            John L. Ries
  • Bitcoin is not different than anything else termed currency.

    Bitcoin is as 'currency/money' as USD/SGD/YEN going by money as a medium-of-exchange. The only 'real' currency is paper bill notes - the paper being the reality. Bank deposit accounts is just as virtual as Bitcoin. Government endorsement of fiat currency do not make fiat any more 'real' than Bitcoin. If the world's governments decide to adopt Bitcoin as the only global currency, the economies would still work - better or worst is only a guess or opinions.
  • Its a commodity

    money is also a commodity, many commodities can be used as currencies, but that does not make them therefore money, (legal tender).

    Bitcon's are a commodity, and a currency (they can be used for trade), just like a farmer uses chickens to trade for seed, but that does not make chickens money, even if they are sometimes used as a currency, and are a commodity.

    Money is legal tender, its is what HAS to be accepted as currency, a vendor may accept other forms of currency (like chickens), but again that does not make it legal tender, or 'money'.
    So bitcons can be a commodity and currency, but its just not money.
    • Legal tender is not illegal.

      If you want to talk about strict definitions, say, just settle on that from the Oxford's Dictionery and forget about it. Gold was once money and now you can't pay tax with gold. It is illegal not to accept that legal tender is legal.
    • Don't think so

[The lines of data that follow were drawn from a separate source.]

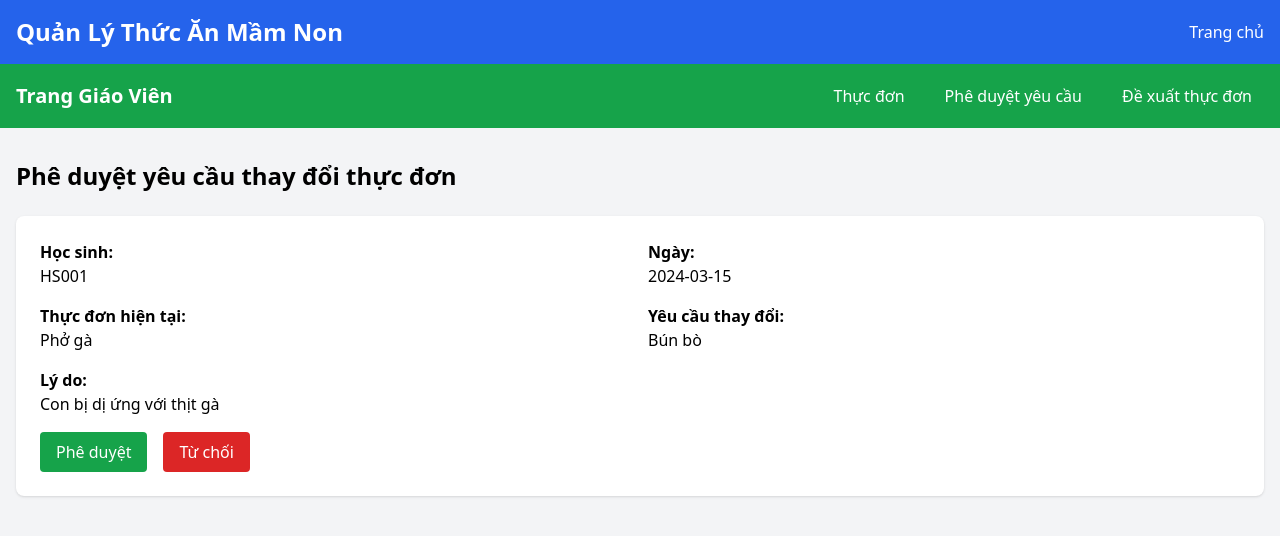
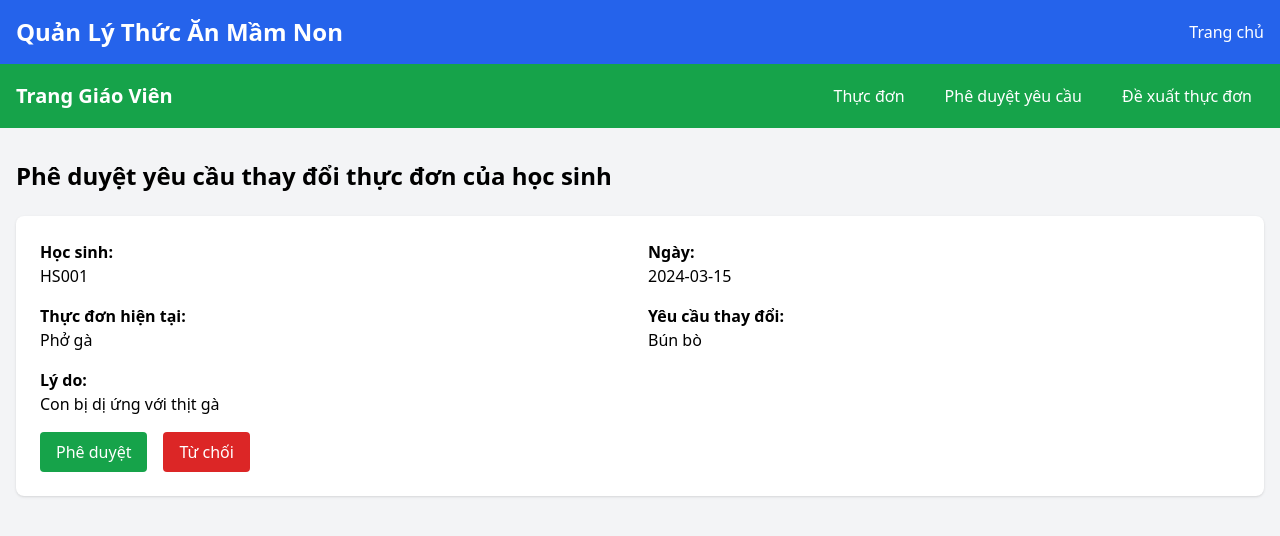
Before and after one commit to trannhutthien/doAnCoSo, a React (Create React App) app: page /giaovien/pheduyet in a window 1280 px wide. Shown: the top 536 px of the page. Built offline with nearby package versions, Linux system fonts and the light colour scheme; data requests are answered from the project's data file; the HTML template or start-up script is replaced by a standard one.

Commit message:
cập nhật tiêu đề của menu approvalapproval

```diff
--- a/src/components/teacher/MenuApproval.js
+++ b/src/components/teacher/MenuApproval.js
@@ -37,7 +37,7 @@ function MenuApproval() {
 
     return (
         <div className="space-y-6">
-            <h2 className="text-2xl font-bold mb-6">Phê duyệt yêu cầu thay đổi thực đơn</h2>
+            <h2 className="text-2xl font-bold mb-6">Phê duyệt yêu cầu thay đổi thực đơn của học sinh</h2>
 
             {requests.map(request => (
                 <div key={request.id} className="bg-white rounded-lg shadow p-6">
```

      It seems to me that a commodity is valuable in and of itself, not merely as a medium of exchange. Thus, metals and grain are commodities; dollars and poker chips are not. Bitcoin would fall in the latter category.
      John L. Ries
      • but money does have value

        I can pull a fiver out of my pocket and purchase a cup of coffee, that $5 has inherent value, its legal tender, and a commodity, money has value because of the economy that backs it.

        Bitcoins don't have a supporting economy, the only value inherent in bitcoins is the dollar value assigned to it.
        That value is only real is someone is willing to pay dollars for it.

        A $640 dollar bitcoin is worth nothing unless someone is willing to pay for it with $640 dollars of real money.
        But that $640 dollars will always be worth $640 dollars..
        • You just don't understand

          "But that $640 dollars will always be worth $640 dollars.."

          Aussie_Troll, your closing statement highlights that you do not understand this stuff.

          Inherent value exists regardless of nation or law. Grain and livestock, for example. Gold and silver, technically speaking, have notable physical properties like conductivity, malleability, etc. Money (paper & coin) can easily become useless, such as in times of war.
        • Bitcoin is true money

          You should know that there are many who are pro-bitcoin and they have reasons; and certainly not all of those are fools. I understand you very well; the moment you talk about intrinsic values of currency, money and about the USD being backed by governments means that you cannot yet understand why bitcoin is not as you imagine. One cannot have real knowledge unless one has the basics. The absolute pre-requisite to understand Bitcoin are: 1) a little formal understanding of money, fractional reserve banking.2) some technical knowledge about computer science and how the internet works (for the technical part of bitcoin). Bitcoin is true money - as true as the national currencies existing now.